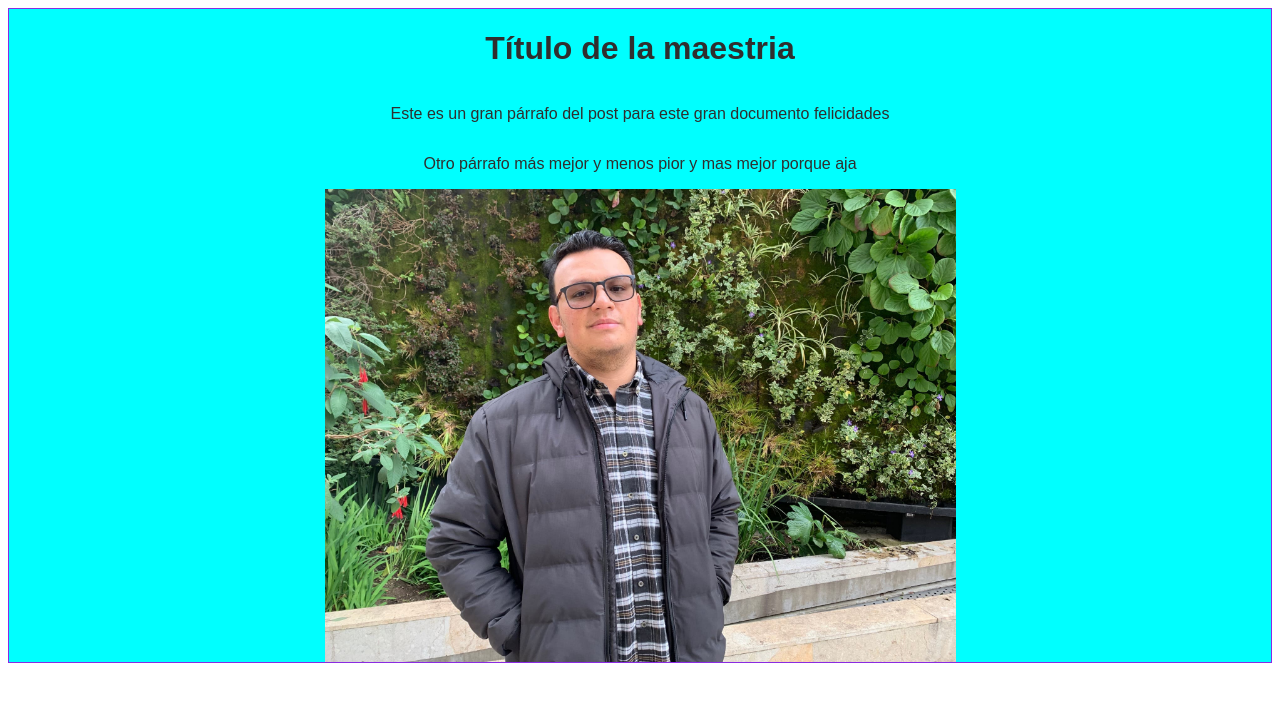
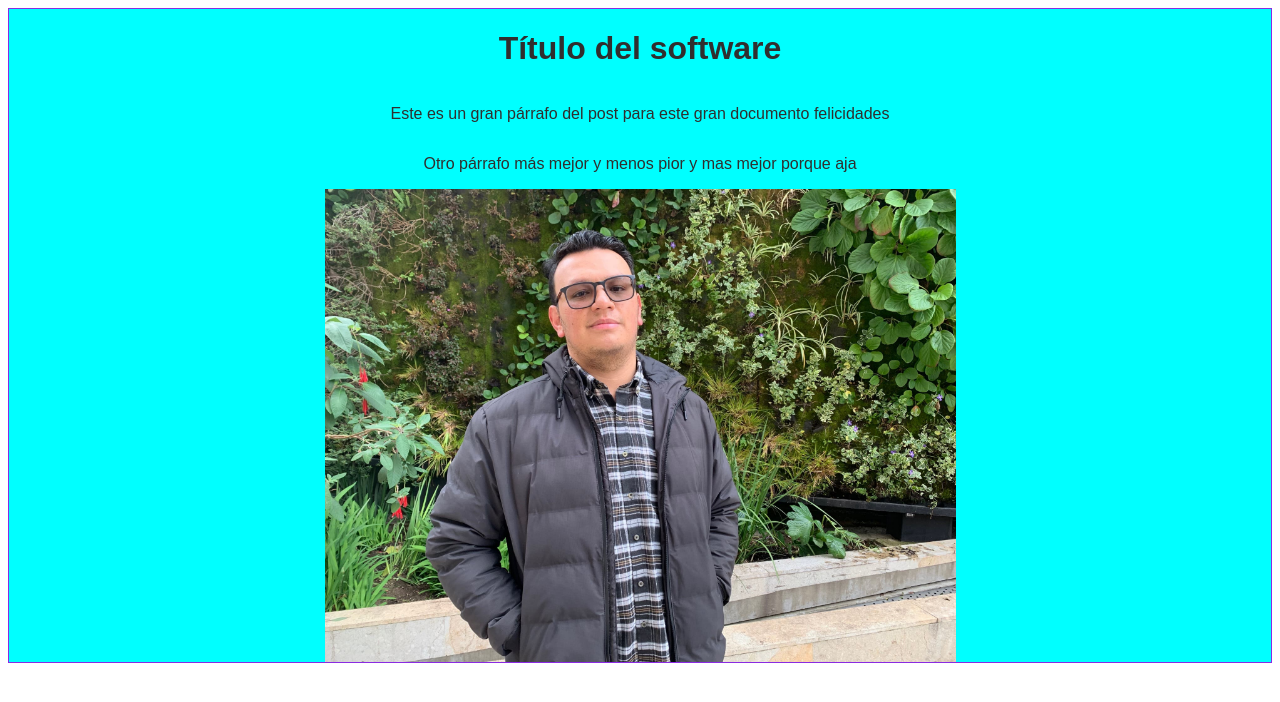
Before and after one commit to JorgeMolina91/Test-Blog, a plain HTML site: page blogpost.html in a window 1280 px wide. Drawn offline with Linux system fonts and the light colour scheme.

Commit message:
cambio titulo

```diff
--- a/blogpost.html
+++ b/blogpost.html
@@ -9,7 +9,7 @@
 </head>
 <body>
     <div class="container">
-        <h1>Título de la maestria</h1>
+        <h1>Título del software</h1>
         <p>Este es un gran párrafo del post para este gran documento felicidades</p>
         <p>Otro párrafo más mejor y menos pior y mas mejor porque aja</p>
         <img src="./img/IMG_0711 (1).jpg"/>
```
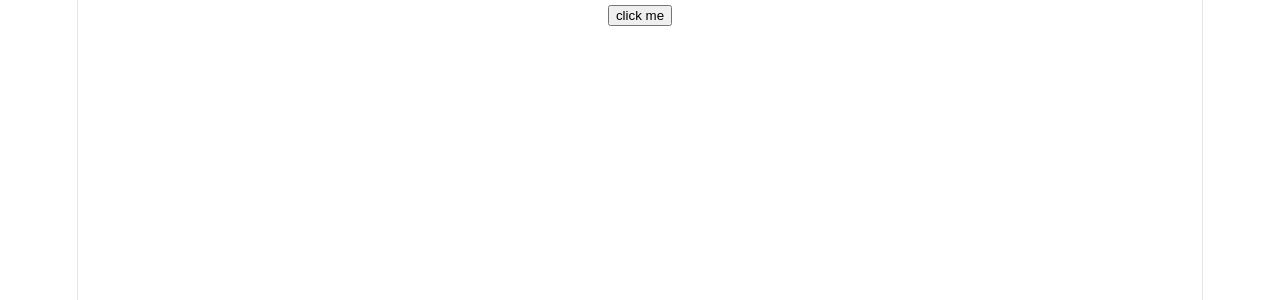
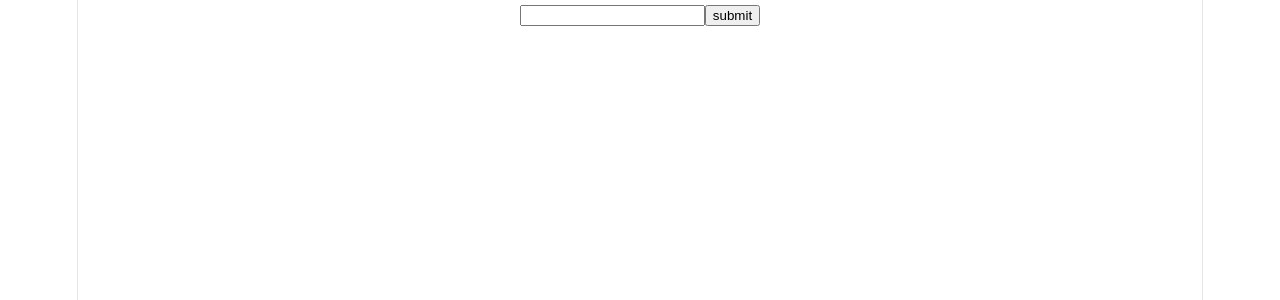
Before and after one commit to revanth-1807/React-learning, a React (Vite) app in the folder Student form/: page / in a window 1280 px wide. Shown: the top 300 px of the page. Built offline with nearby package versions, Linux system fonts and the light colour scheme.

Commit message:
Default preventing

```diff
--- a/Student form/src/App.jsx
+++ b/Student form/src/App.jsx
@@ -76,9 +76,15 @@
 // }
 
 
-import Stoppropogation from './components/Stoppropogation';
+// import Stoppropogation from './components/Stoppropogation';
+// export default function App() {
+//   return (
+//     <Stoppropogation />
+//   )
+// }
+
+
+import D from './components/Default';
 export default function App() {
-  return (
-    <Stoppropogation />
-  )
+    return <D />
 }
--- /dev/null
+++ b/Student form/src/components/Default.jsx
@@ -0,0 +1,10 @@
+function D() {
+    return(
+        <form onSubmit={(e)=>{e.preventDefault();alert('submitted');}}>
+            <input type='text '/>
+            <button type='submit'>submit</button>
+        </form>
+    )
+}
+
+export default D;
```
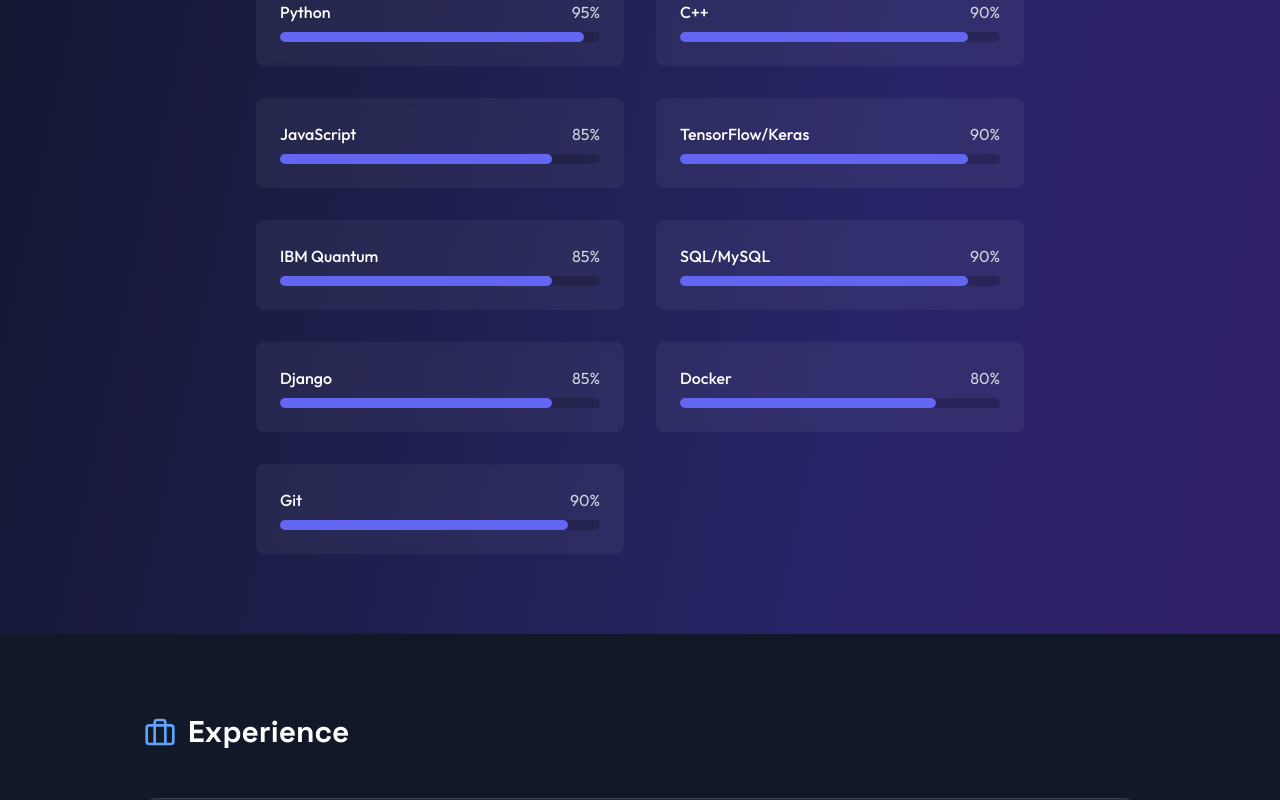
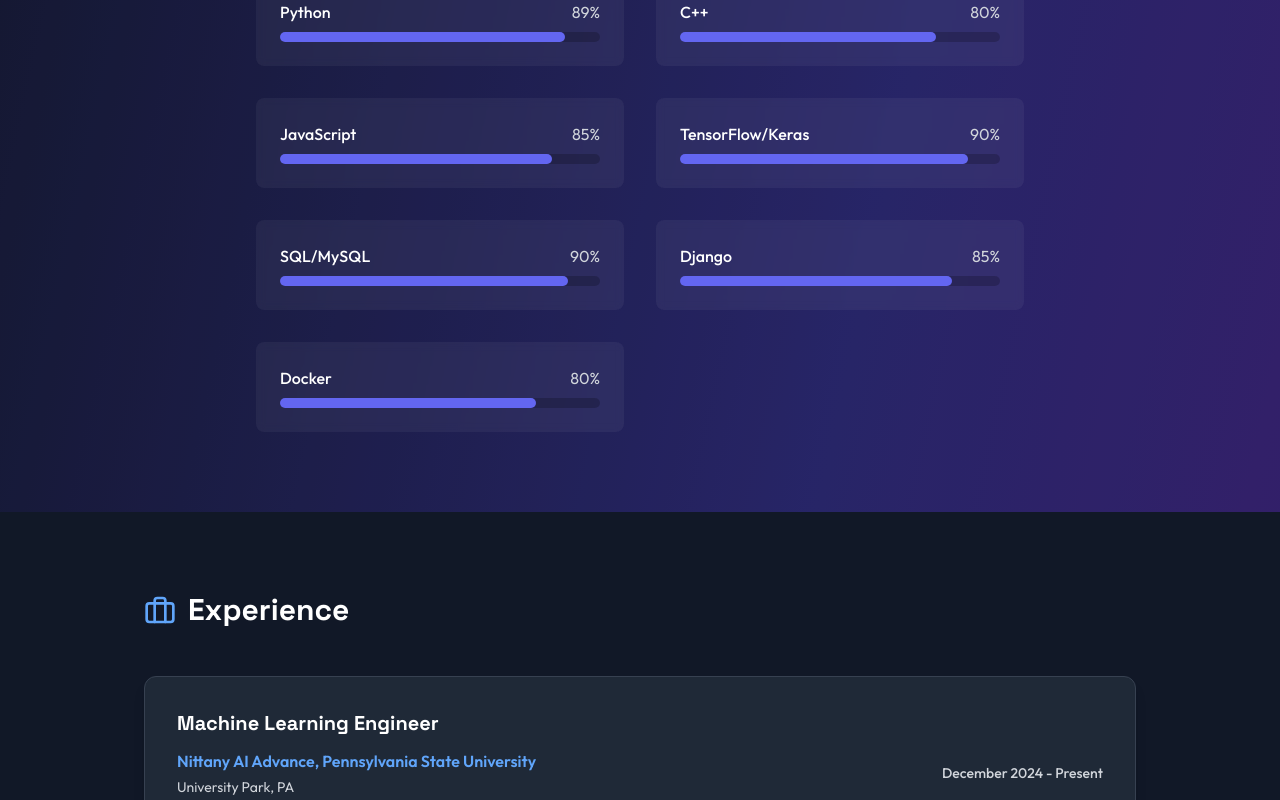
Before and after one commit to bkd-dotcom/bkd-dotcom.github.io, a React (Vite) app: page / in a window 1280 px wide. Shown: the part 1612-2412 px from the top of the page. Built offline with nearby package versions, Linux system fonts and the light colour scheme.

Commit message:
Update Skills.tsx

```diff
--- a/src/components/Skills.tsx
+++ b/src/components/Skills.tsx
@@ -1,15 +1,13 @@
 import React from 'react';
 
 const skills = [
-  { name: 'Python', level: 95 },
-  { name: 'C++', level: 90 },
+  { name: 'Python', level: 89 },
+  { name: 'C++', level: 80 },
   { name: 'JavaScript', level: 85 },
   { name: 'TensorFlow/Keras', level: 90 },
-  { name: 'IBM Quantum', level: 85 },
   { name: 'SQL/MySQL', level: 90 },
   { name: 'Django', level: 85 },
   { name: 'Docker', level: 80 },
-  { name: 'Git', level: 90 },
 ];
 
 export function Skills() {
```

> _Assignment_
Give all the records again, exactly, without images.

> _Solution to the exercise_
Before and after one commit to JorgeMolina91/Test-Blog, a plain HTML site: page blogpost.html in a window 1280 px wide. Drawn offline with Linux system fonts and the light colour scheme.

Commit message:
cambio titulo

```diff
--- a/blogpost.html
+++ b/blogpost.html
@@ -9,7 +9,7 @@
 </head>
 <body>
     <div class="container">
-        <h1>Título de la maestria</h1>
+        <h1>Título del software</h1>
         <p>Este es un gran párrafo del post para este gran documento felicidades</p>
         <p>Otro párrafo más mejor y menos pior y mas mejor porque aja</p>
         <img src="./img/IMG_0711 (1).jpg"/>
```
Before and after one commit to revanth-1807/React-learning, a React (Vite) app in the folder Student form/: page / in a window 1280 px wide. Shown: the top 300 px of the page. Built offline with nearby package versions, Linux system fonts and the light colour scheme.

Commit message:
Default preventing

```diff
--- a/Student form/src/App.jsx
+++ b/Student form/src/App.jsx
@@ -76,9 +76,15 @@
 // }
 
 
-import Stoppropogation from './components/Stoppropogation';
+// import Stoppropogation from './components/Stoppropogation';
+// export default function App() {
+//   return (
+//     <Stoppropogation />
+//   )
+// }
+
+
+import D from './components/Default';
 export default function App() {
-  return (
-    <Stoppropogation />
-  )
+    return <D />
 }
--- /dev/null
+++ b/Student form/src/components/Default.jsx
@@ -0,0 +1,10 @@
+function D() {
+    return(
+        <form onSubmit={(e)=>{e.preventDefault();alert('submitted');}}>
+            <input type='text '/>
+            <button type='submit'>submit</button>
+        </form>
+    )
+}
+
+export default D;
```
Before and after one commit to bkd-dotcom/bkd-dotcom.github.io, a React (Vite) app: page / in a window 1280 px wide. Shown: the part 1612-2412 px from the top of the page. Built offline with nearby package versions, Linux system fonts and the light colour scheme.

Commit message:
Update Skills.tsx

```diff
--- a/src/components/Skills.tsx
+++ b/src/components/Skills.tsx
@@ -1,15 +1,13 @@
 import React from 'react';
 
 const skills = [
-  { name: 'Python', level: 95 },
-  { name: 'C++', level: 90 },
+  { name: 'Python', level: 89 },
+  { name: 'C++', level: 80 },
   { name: 'JavaScript', level: 85 },
   { name: 'TensorFlow/Keras', level: 90 },
-  { name: 'IBM Quantum', level: 85 },
   { name: 'SQL/MySQL', level: 90 },
   { name: 'Django', level: 85 },
   { name: 'Docker', level: 80 },
-  { name: 'Git', level: 90 },
 ];
 
 export function Skills() {
```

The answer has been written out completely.